- _EXERCISE DETAILS_: Print each record exactly as it appears, but drop the images.

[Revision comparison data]
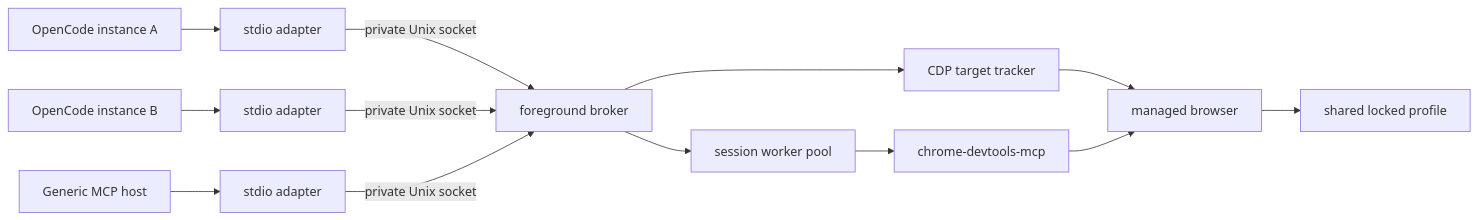
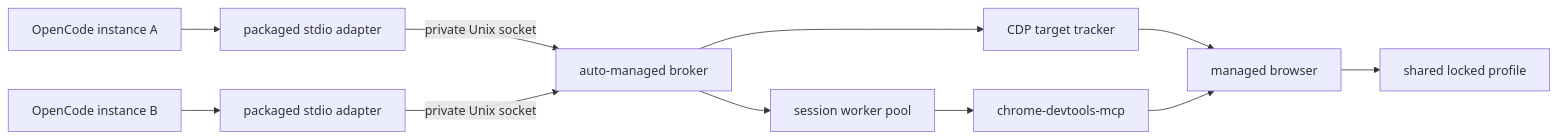
Before and after one commit to mirsella/browser-mcp: the diagram in README.md, drawn with Mermaid. The commit also changed other lines of this file and 13 other files, not shown here.

Commit message:
fix: auto-manage the shared browser broker

````diff
--- a/README.md
+++ b/README.md
@@ -250,15 +82,13 @@
 ```mermaid
 flowchart LR
-    O1[OpenCode instance A] --> A1[stdio adapter]
-    O2[OpenCode instance B] --> A2[stdio adapter]
-    G[Generic MCP host] --> A3[stdio adapter]
-    A1 -->|private Unix socket| R[foreground broker]
+    O1[OpenCode instance A] --> A1[packaged stdio adapter]
+    O2[OpenCode instance B] --> A2[packaged stdio adapter]
+    A1 -->|private Unix socket| R[auto-managed broker]
     A2 -->|private Unix socket| R
-    A3 -->|private Unix socket| R
     R --> T[CDP target tracker]
     R --> W[session worker pool]
     W --> C[chrome-devtools-mcp]
     T --> B[managed browser]
     C --> B
     B --> P[shared locked profile]
 ```
````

- _RESPONSE TO THIS TASK_:
Before and after one commit to mirsella/browser-mcp: the diagram in README.md, drawn with Mermaid. The commit also changed other lines of this file and 13 other files, not shown here.

Commit message:
fix: auto-manage the shared browser broker

````diff
--- a/README.md
+++ b/README.md
@@ -250,15 +82,13 @@
 ```mermaid
 flowchart LR
-    O1[OpenCode instance A] --> A1[stdio adapter]
-    O2[OpenCode instance B] --> A2[stdio adapter]
-    G[Generic MCP host] --> A3[stdio adapter]
-    A1 -->|private Unix socket| R[foreground broker]
+    O1[OpenCode instance A] --> A1[packaged stdio adapter]
+    O2[OpenCode instance B] --> A2[packaged stdio adapter]
+    A1 -->|private Unix socket| R[auto-managed broker]
     A2 -->|private Unix socket| R
-    A3 -->|private Unix socket| R
     R --> T[CDP target tracker]
     R --> W[session worker pool]
     W --> C[chrome-devtools-mcp]
     T --> B[managed browser]
     C --> B
     B --> P[shared locked profile]
 ```
````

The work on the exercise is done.